Listed records:
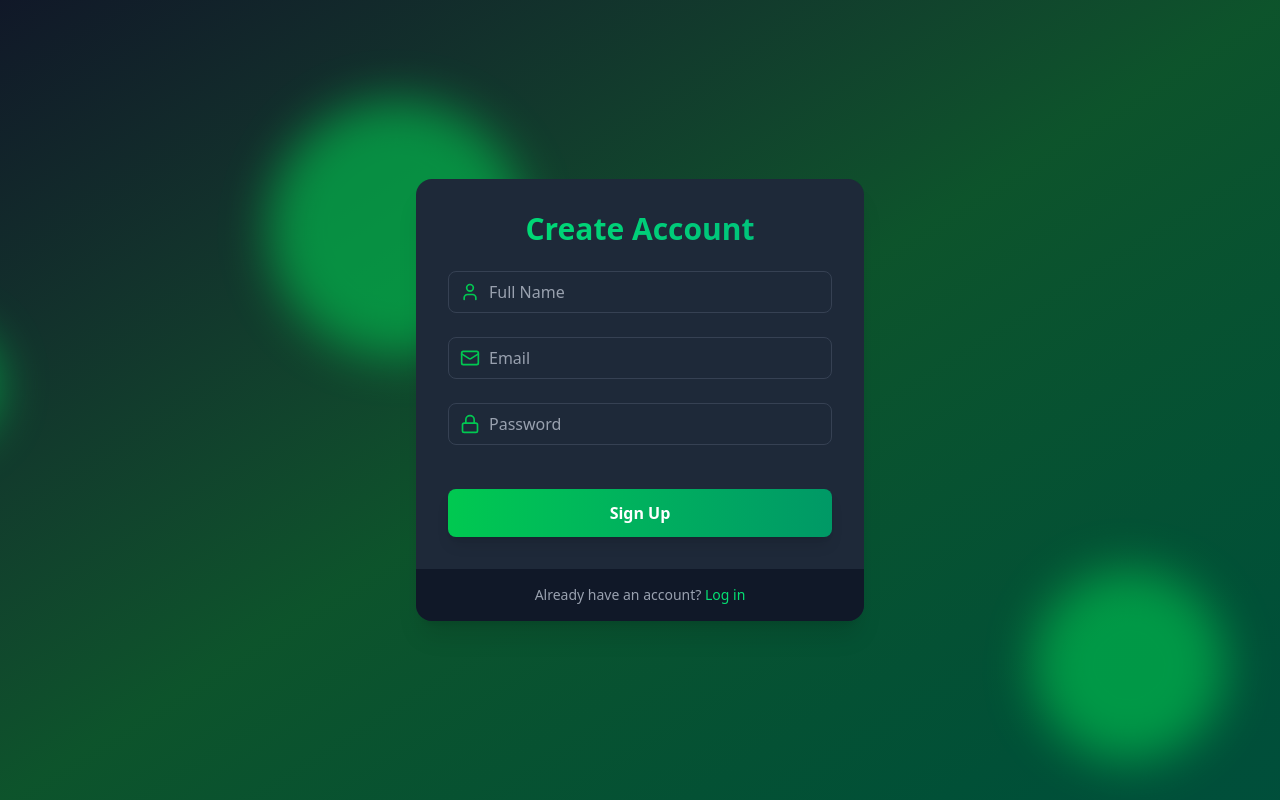
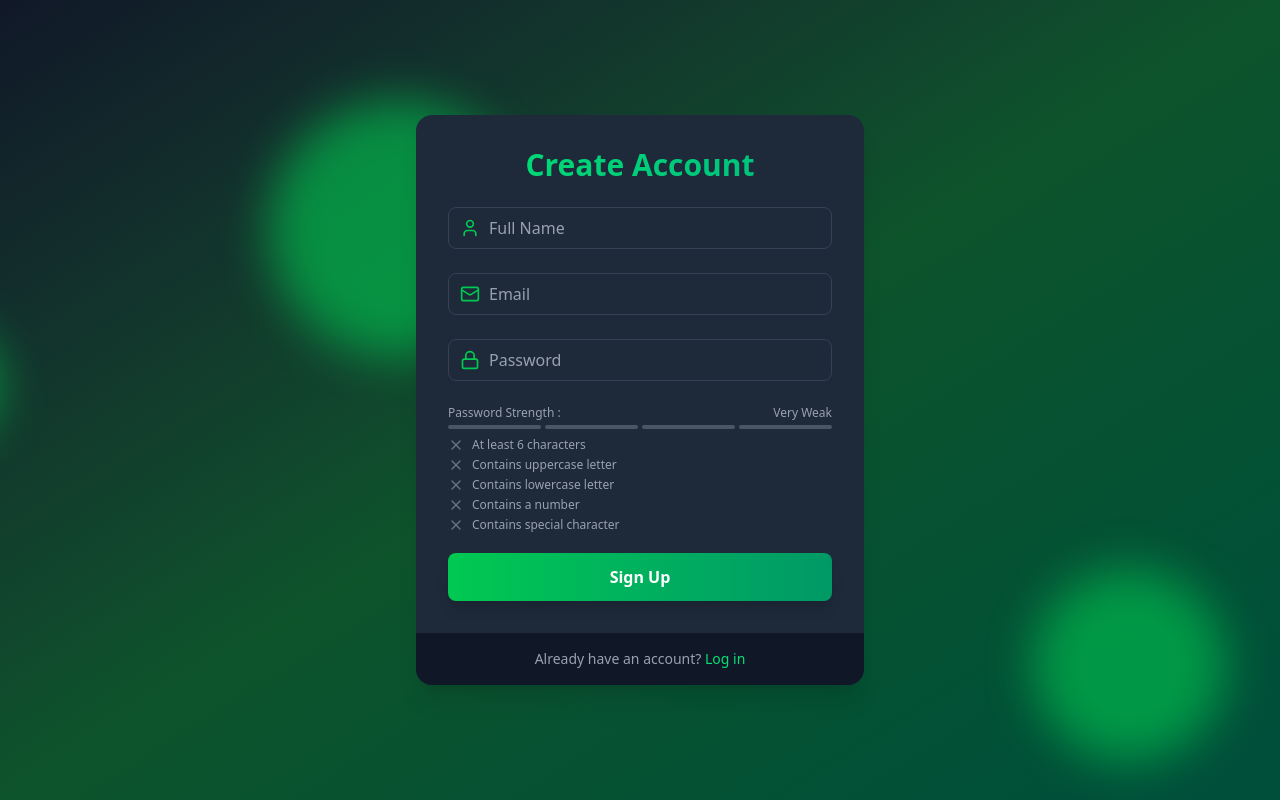
Before and after one commit to Shashwat-Mahajan/Advanced-Auth, a React (Vite) app in the folder Frontend/: page /signup in a window 1280 px wide. Built offline with nearby package versions, Linux system fonts and the light colour scheme.

Commit message:
Completed the SignUp Page

```diff
--- a/Frontend/src/components/PasswordStrengthMeter.jsx
+++ b/Frontend/src/components/PasswordStrengthMeter.jsx
@@ -1,4 +1,5 @@
 import React from 'react'
+import {Check , X} from 'lucide-react';
 
 const PasswordCriteria = ({password}) => {
     const criteria = [
@@ -11,13 +12,65 @@ const PasswordCriteria = ({password}) => {
         met: /[^A-Za-z0-9]/.test(password),
       },
     ];
+
+    return (
+      <div className='mt-2 space-y-1'>
+        {criteria.map((item, index) => (
+          <div key={item.label} className="flex items-center text-xs">
+            {item.met ? (
+              <Check className="size-4 text-green-500 mr-2" />
+            ) : (
+              <X className="size-4 text-gray-500 mr-2" />
+            )}
+            <span className={item.met ? "text-green-500" : "text-gray-400"}>{item.label}</span>
+          </div>
+        ))}
+      </div>
+    )
 }
 
 
-const PasswordStrengthMeter = () => {
+const PasswordStrengthMeter = ({password}) => {
+
+  const getStrength = (pass) => {
+    let strength = 0;
+    if(pass.length >= 6) strength++;
+    if(pass.match(/[a-z]/) && pass.match(/[A-Z]/)) strength++;
+    if(pass.match(/\d/)) strength++;
+    if(pass.match(/[^a-zA-Z\d]/)) strength++;
+    return strength;
+  }
+
+  const strength = getStrength(password);
+
+  const getColor = (strength) => {
+    if(strength === 0) return "bg-red-500";
+    if(strength === 1) return "bg-red-500";
+    if(strength === 2) return "bg-yellow-500";
+    if(strength === 3) return "bg-green-400";
+    return "bg-green-500";
+  }
+
+  const getStrengthText = (strength) => {
+    if(strength === 0 ) return "Very Weak";
+    if(strength === 1 ) return "Weak";
+    if(strength === 2 ) return "Fair";
+    if(strength === 3 ) return "Good";
+    return "Strong";
+  }
+
   return (
-    <div>
-
+    <div className='mt-2'>
+      <div className='flex justify-between items-center mb-1'>
+        <span className='text-xs text-gray-400'>Password Strength : </span>
+        <span className='text-xs text-gray-400'>{getStrengthText(strength)}</span>
+      </div>
+      <div className='flex space-x-1'>
+        {[...Array(4)].map((_, index) => (
+          <div className={`h-1 w-1/4 rounded-full transition-colors duration-300 ${index < strength ? getColor(strength) : "bg-gray-600"}`} />
+        ))}
+      </div>
+      <PasswordCriteria password={password} />
     </div>
   )
 }
--- a/Frontend/src/pages/SignUpPage.jsx
+++ b/Frontend/src/pages/SignUpPage.jsx
@@ -1,8 +1,9 @@
 import { motion } from "framer-motion";
-import { User, Mail, Lock} from "lucide-react";
+import { User, Mail, Lock } from "lucide-react";
 import Input from "../components/Input";
 import { useState } from "react";
-import {Link} from "react-router-dom";
+import { Link } from "react-router-dom";
+import PasswordStrengthMeter from "../components/PasswordStrengthMeter";
 
 const SignUpPage = () => {
   const [name, setName] = useState("");
@@ -47,7 +48,14 @@ const SignUpPage = () => {
             onChange={(e) => setPassword(e.target.value)}
           />
 
-          <motion.button className="mt-5 w-full py-3 px-4 bg-gradient-to-r from-green-500 to-emerald-600 text-white font-bold rounded-lg shadow-lg hover:from-green-600 hover:to-emerald-700 focus:outline-none focus:ring-2 focus:ring-green-500 focus:ring-offset-2 focus:ring-offset-gray-900 transition duration-200" whileHover={{scale: 1.02}} whileTap={{scale: 0.98}} type="submit">
+          <PasswordStrengthMeter password={password} />
+
+          <motion.button
+            className="mt-5 w-full py-3 px-4 bg-gradient-to-r from-green-500 to-emerald-600 text-white font-bold rounded-lg shadow-lg hover:from-green-600 hover:to-emerald-700 focus:outline-none focus:ring-2 focus:ring-green-500 focus:ring-offset-2 focus:ring-offset-gray-900 transition duration-200"
+            whileHover={{ scale: 1.02 }}
+            whileTap={{ scale: 0.98 }}
+            type="submit"
+          >
             Sign Up
           </motion.button>
         </form>
```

Prompt: Every line of the records that includes the word "match" should be gathered.

Problem solution:
+    if(pass.match(/[a-z]/) && pass.match(/[A-Z]/)) strength++;
+    if(pass.match(/\d/)) strength++;
+    if(pass.match(/[^a-zA-Z\d]/)) strength++;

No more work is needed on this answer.